According to some observers, that’s what happened, at least to some degree. “I did not see FAA exercise a lot of control,” says one participant. There’s a perception among some self-described “peons” that, because of the complexities involved and the heavy participation of software tool vendors, the playing field, particularly in the area of model-based development, is a little less level than it used to be. According to another observer, that’s just part of the game.
Once the committee and its subgroups set off into the weeds, as perhaps they had to do, it was probably inevitable that the “experts” would play outsized roles. They know their turf better than the broader-based airframers, integrators, avionics manufacturers and regulators do.
The process in some ways was like letting children decide their own bedtimes and then have Twinkies for breakfast, jokes Hilderman. So now maybe it’s time to steer the kids towards a more healthy diet.
The process of writing DO-178C was like letting children decide their own bedtimes and then have Twinkies for breakfast. Now maybe it’s time to steer the kids towards a more healthy diet.
It may be a good thing that implementation of DO-178C and its supplements will not be immediate. Although the guidance has been published, it’s still months away from prime time. Indeed, FAA does not expect to issue advisory circular (AC 20-115C) and the revision of Order 8110.49 on this subject until sometime next year. Much will depend on how the certification authorities decide to interpret the material.
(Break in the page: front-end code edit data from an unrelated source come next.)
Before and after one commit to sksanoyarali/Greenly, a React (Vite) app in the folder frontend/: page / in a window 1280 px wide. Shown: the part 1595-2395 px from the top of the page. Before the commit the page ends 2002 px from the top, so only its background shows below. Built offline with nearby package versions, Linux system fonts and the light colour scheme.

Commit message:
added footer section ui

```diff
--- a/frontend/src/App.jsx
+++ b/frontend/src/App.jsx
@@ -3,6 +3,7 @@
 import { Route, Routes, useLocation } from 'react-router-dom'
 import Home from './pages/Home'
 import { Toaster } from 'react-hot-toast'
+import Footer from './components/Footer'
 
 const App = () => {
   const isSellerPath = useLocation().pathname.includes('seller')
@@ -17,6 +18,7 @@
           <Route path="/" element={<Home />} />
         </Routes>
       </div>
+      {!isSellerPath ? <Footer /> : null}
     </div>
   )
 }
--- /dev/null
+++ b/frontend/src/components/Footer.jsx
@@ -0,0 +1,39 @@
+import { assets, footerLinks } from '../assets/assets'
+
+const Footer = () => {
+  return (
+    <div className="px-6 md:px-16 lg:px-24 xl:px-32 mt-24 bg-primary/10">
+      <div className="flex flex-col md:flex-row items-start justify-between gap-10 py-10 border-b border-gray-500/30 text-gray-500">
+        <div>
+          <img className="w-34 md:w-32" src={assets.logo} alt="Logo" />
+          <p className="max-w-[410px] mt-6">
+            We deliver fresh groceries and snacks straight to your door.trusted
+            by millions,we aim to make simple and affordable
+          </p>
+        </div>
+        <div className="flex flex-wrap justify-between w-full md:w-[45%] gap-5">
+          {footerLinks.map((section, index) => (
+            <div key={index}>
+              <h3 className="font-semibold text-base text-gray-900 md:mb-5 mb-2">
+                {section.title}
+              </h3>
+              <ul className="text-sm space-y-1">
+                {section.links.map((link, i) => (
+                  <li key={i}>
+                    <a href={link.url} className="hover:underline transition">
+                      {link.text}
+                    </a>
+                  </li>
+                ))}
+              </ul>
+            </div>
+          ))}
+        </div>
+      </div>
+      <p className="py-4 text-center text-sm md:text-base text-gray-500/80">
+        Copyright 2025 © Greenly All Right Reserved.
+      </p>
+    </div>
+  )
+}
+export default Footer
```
FAA still has to educate its employees on DO-178C. Designated engineering representatives have to bone up on the material. The agency has to develop check lists for inspectors and set adoption dates. And perhaps most importantly, FAA will have to establish a consensus with other certification authorities about practical implementation.
In response to my inquiries, agency officials said they are aware of concerns surrounding the model-based development supplement and are working to address them. They said they have “every intention of applying a level playing field to all applicants.”
So there is still time to examine unintended consequences and perhaps add a little more parity in the safety-critical software development market.
Charlotte Adams has covered embedded electronics and software standardization issues for more than a decade.